given up all besides. I was so engaged Charles Perronet in Communion with the Twith Christ, that the thought how he had Father and the Son.
been despised while on earth, drowned my “ WHEN I first sought the Lord, I found eyes with tears; and the thought, that now no intercourse open with him, though his he possessed all fulness, so satisfied my Spirit daily changed my heart, and drew | largest desires, that I had no choice whether me from all outward things, to seek my all to exist or not: whatever was myself, was in Uncreated Good.
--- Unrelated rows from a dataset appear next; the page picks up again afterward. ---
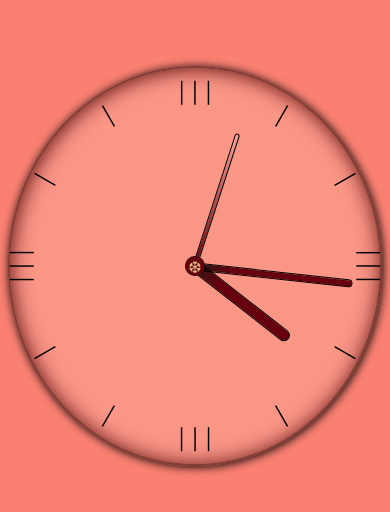
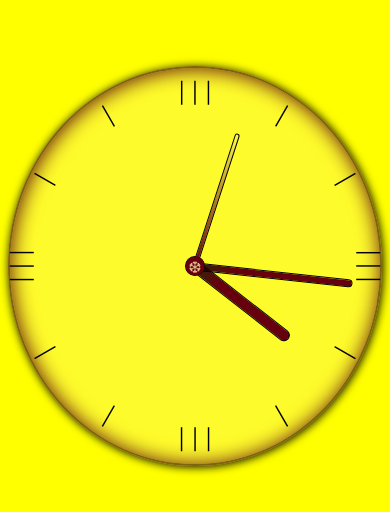
Before and after one commit to vrushabhgawas14/Clock, a plain HTML site: page index.html in a window 390 px wide. Shown: the part 164-676 px from the top of the page. Drawn offline with Linux system fonts and the light colour scheme.

Commit message:
Update phone.css

```diff
--- a/phone.css
+++ b/phone.css
@@ -1,7 +1,7 @@
 @media only screen and (max-width: 500px) {
   body {
     background: none;
-    background-color: salmon;
+    background-color: yellow;
     overflow: hidden;
   }
 }
```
no more. It seemed to make no part of “ The first six months I was refreshed my happiness. All centered in Jesus and by various influences of grace, which drew him alone. me after heavenly things, but discovered “Before I experienced this, I had never nothing of him from whom they came. I known that prayer was offered up to Christ, was all desire, all fervour, and, on the but only in his name. But now all my cry stretch for divine communications, as one was to him, as he was the only person of dead to all below, Outward things could Godhead I beheld. At first he discovered not allure me, because I had renounced himself as the Holy Lord and Ruler over them, and devoted myself to the love of his Redeemed: then as a Father of his Christ. But it was not till after much joy adopted Children, a Friend, an intimate and sorrow, that I knew the mighty All, and condescending Companion : last of all, for whose sake all was and is, the first as the Spouse of his Church, of all believers ; eternal spring of all things, in whom they which character exceeded every other. begin and end,
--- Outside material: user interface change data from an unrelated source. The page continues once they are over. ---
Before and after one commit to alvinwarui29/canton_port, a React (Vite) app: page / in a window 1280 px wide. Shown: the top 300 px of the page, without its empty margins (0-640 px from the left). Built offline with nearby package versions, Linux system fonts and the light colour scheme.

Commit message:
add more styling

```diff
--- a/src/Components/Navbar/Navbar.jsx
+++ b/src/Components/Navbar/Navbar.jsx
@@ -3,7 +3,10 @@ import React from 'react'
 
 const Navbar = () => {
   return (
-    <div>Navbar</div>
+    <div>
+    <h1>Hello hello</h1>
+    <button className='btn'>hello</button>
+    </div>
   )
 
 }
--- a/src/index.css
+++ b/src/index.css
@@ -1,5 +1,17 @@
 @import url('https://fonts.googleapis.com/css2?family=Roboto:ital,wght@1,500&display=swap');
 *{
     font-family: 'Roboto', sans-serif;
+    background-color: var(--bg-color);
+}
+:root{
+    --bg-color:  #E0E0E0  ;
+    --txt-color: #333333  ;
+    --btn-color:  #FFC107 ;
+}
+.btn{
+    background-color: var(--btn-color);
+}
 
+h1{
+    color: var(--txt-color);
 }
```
Every manifestation more abundantly knit * After this, I was three months in deep my heart to himself, his word, and comdistress, through the loss of those meltings mandments. I could truly say, How dear of heart, of that light and joy, and power are thy counsels to me, O God! All my study to approach God in prayer. Then Christ is in thy commandments. restored the graces I had possessed with I “ The Scripture displays the relation double increase, and the revelation of him- God stands in to his people, in a multitude self. The grace I received came now with of sacred characters. Some of these relate to Jesus Christ himself, in so clear a manifes- this world, some to the other : but all prove tation, that from what I daily experienced, diversity of experience; and that one star I could have preached him to all the world. differeth from another both in grace and If I had never heard the name of Christ, I glory. could have declared him to be God and “Just after my uniting with the Methoman, and the Mediator between both. Now dists, the Father was revealed to me; and I sought grace; but Jesus above grace, and soon after, the whole Trinity: I beheld the all that could be imparted. Whatever help distinct Persons of the Godhead; and woror strength I obtained, it seemed a small shipped one undivided Jehovah, and each thing if he came not with what he be | person separately. After this, I often had stowed. The Son of God was now my intercourse with Christ and with the Farefuge from every storm: my friend, my ther: afterward, with the Spirit also. But hiding-place on all occasions. I talked with after four years, my usual communion was him, he seemed to look upon me with pre- with Christ only: though at times with the cious smiles; became my delightful abode; Father likewise; and not wholly without gave me promises, and made all my exist-'| the Spirit. Of late I have found the same ence glory in himself, fixing all my desires access to the Triune God. When I apupon his love and the glorious display of his proach Jesus, the Father and Spirit comown person. I could relish only Jesus : tomune with me, but not in the degree as have been a moment with him I would have before. Whatever I receive now, centers